HOW TO COMPLETE THIS TASK: Give the entries below again exactly. Their pictures are not needed.

-- RECORD EXTRACTS follows --

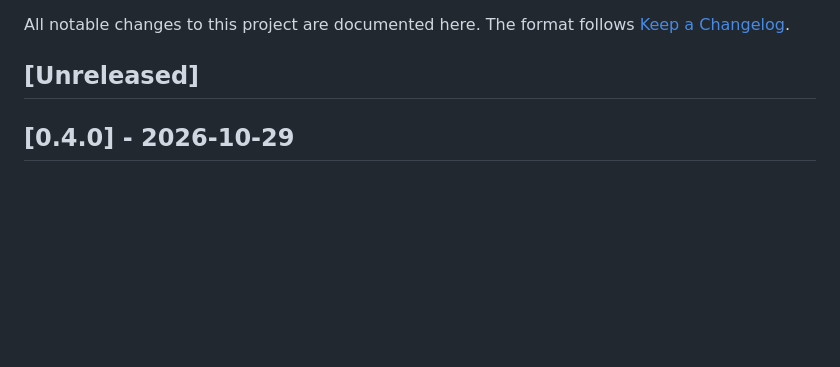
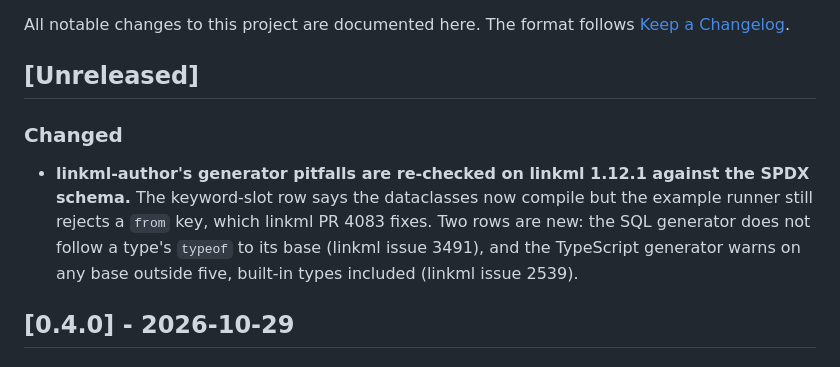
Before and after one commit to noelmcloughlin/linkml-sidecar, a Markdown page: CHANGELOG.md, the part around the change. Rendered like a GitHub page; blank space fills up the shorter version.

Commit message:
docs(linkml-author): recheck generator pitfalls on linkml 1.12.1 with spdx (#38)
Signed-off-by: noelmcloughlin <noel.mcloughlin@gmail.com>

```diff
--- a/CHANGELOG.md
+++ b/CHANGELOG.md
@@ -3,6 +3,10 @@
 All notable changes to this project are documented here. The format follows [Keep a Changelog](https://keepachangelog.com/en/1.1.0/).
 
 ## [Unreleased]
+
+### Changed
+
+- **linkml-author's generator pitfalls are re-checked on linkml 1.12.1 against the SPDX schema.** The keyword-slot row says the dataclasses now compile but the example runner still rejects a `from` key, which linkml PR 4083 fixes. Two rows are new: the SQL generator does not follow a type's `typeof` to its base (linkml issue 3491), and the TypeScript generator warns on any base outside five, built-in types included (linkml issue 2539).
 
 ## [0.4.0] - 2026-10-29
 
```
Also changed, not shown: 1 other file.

-- RECORD EXTRACTS concluded --

ANSWER BELOW:
Before and after one commit to noelmcloughlin/linkml-sidecar, a Markdown page: CHANGELOG.md, the part around the change. Rendered like a GitHub page; blank space fills up the shorter version.

Commit message:
docs(linkml-author): recheck generator pitfalls on linkml 1.12.1 with spdx (#38)
Signed-off-by: noelmcloughlin <noel.mcloughlin@gmail.com>

```diff
--- a/CHANGELOG.md
+++ b/CHANGELOG.md
@@ -3,6 +3,10 @@
 All notable changes to this project are documented here. The format follows [Keep a Changelog](https://keepachangelog.com/en/1.1.0/).
 
 ## [Unreleased]
+
+### Changed
+
+- **linkml-author's generator pitfalls are re-checked on linkml 1.12.1 against the SPDX schema.** The keyword-slot row says the dataclasses now compile but the example runner still rejects a `from` key, which linkml PR 4083 fixes. Two rows are new: the SQL generator does not follow a type's `typeof` to its base (linkml issue 3491), and the TypeScript generator warns on any base outside five, built-in types included (linkml issue 2539).
 
 ## [0.4.0] - 2026-10-29
 
```
Also changed, not shown: 1 other file.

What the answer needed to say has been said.